"One of the things we've got to teach Africa is how strong the women are and to empower women," Obama said.

He said female empowerment will be a topic of discussion at the inaugural US-Africa Leaders Summit, being held August 4-6 in Washington. About 50 African leaders are expected to attend what the White House says will be the largest gathering any US president has held with African heads of state and government.

"The most successful countries are the ones who treat their women well," Obama said. "If you are not empowering your women you are crippling your country."

Obama told the young Africans participating in the Washington Fellowship for Young African Leaders, now the Mandela Washington Fellowship, that they shouldn't hold on to old traditions like removing some or all of a girl's genitals, which practitioners often link to Islamic requirements.


"Slumdog Millionaire" actress Freida Pinto wants an end to female genital mutilation. Photo / AP

The World Health Organization says more than 125 million girls and women alive today have been cut in 29 African and Middle Eastern countries, with complications including cysts, infection and infertility as well as complications in childbirth and increased risk of newborn deaths.

"I'm sorry, I don't consider that a tradition worth hanging on to," Obama said. "I think that's a tradition that's barbaric and should be eliminated."

Obama announced the fellowship during a stop in South Africa last summer to connect young African leaders to leadership training opportunities at top US universities.

He said four regional leadership centres will be created in Ghana, Kenya, Senegal and South Africa for more training programs on the continent.
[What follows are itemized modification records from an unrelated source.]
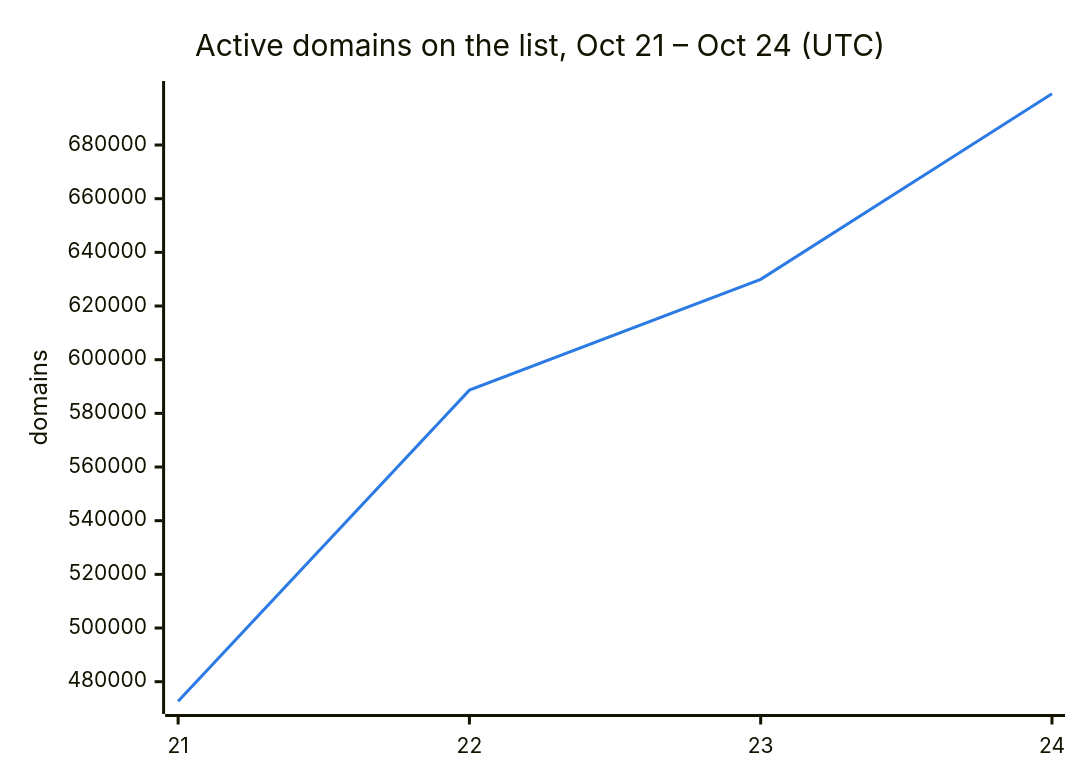
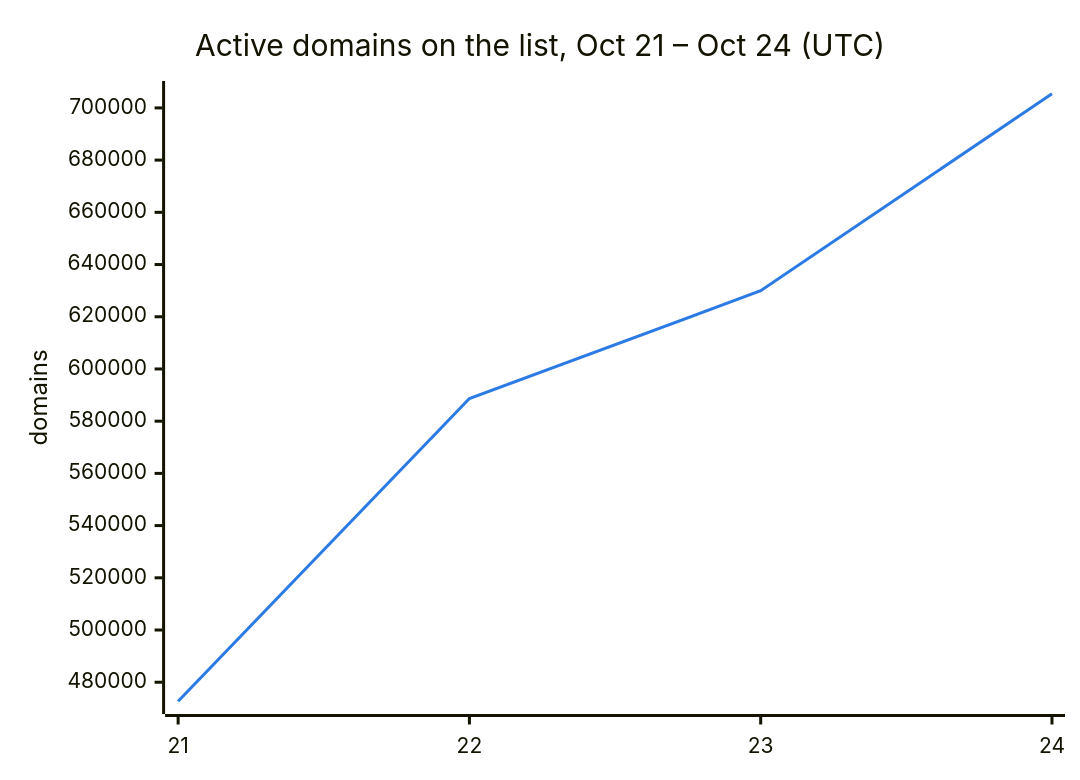
The second of 3 diagrams in README.md (DNSBunker/CTI), drawn with Mermaid before and after one commit. The commit also changed other lines of this file and 3 other files, not shown here.

````diff
--- a/README.md
+++ b/README.md
@@ -38,8 +38,8 @@
 ```mermaid
 %%{init: {"themeVariables": {"xyChart": {"plotColorPalette": "#2c7be5"}}}}%%
 xychart-beta
     title "Active domains on the list, Oct 21 – Oct 24 (UTC)"
     x-axis ["21", "22", "23", "24"]
     y-axis "domains"
-    line [472713, 588659, 629951, 699103]
+    line [472713, 588659, 629951, 705422]
 ```
````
He also said the program will include more online tools like mentoring and courses and more public-private partnerships to support young entrepreneurs that want to start businesses or nonprofits.

Obama also said a Global Entrepreneurship Summit, held in Morocco this year, will be held in sub-Saharan Africa next year.

Fellows Obama singled out in his comments included a Nigerian woman who distributes sterile kits for delivering babies after a friend died in childbirth, and a woman from Senegal who started an academy to fight trafficking of young girls.

Obama said the spirit of the group reflects the optimism and idealism of Mandela, who died last December aged 95.

Mandela spent 27 years in jail under apartheid, South Africa's former system of white minority rule, before eventually leading his country through a difficult transition to democracy.

In 1994, he became the first democratically elected leader of a post-apartheid South Africa.

- AP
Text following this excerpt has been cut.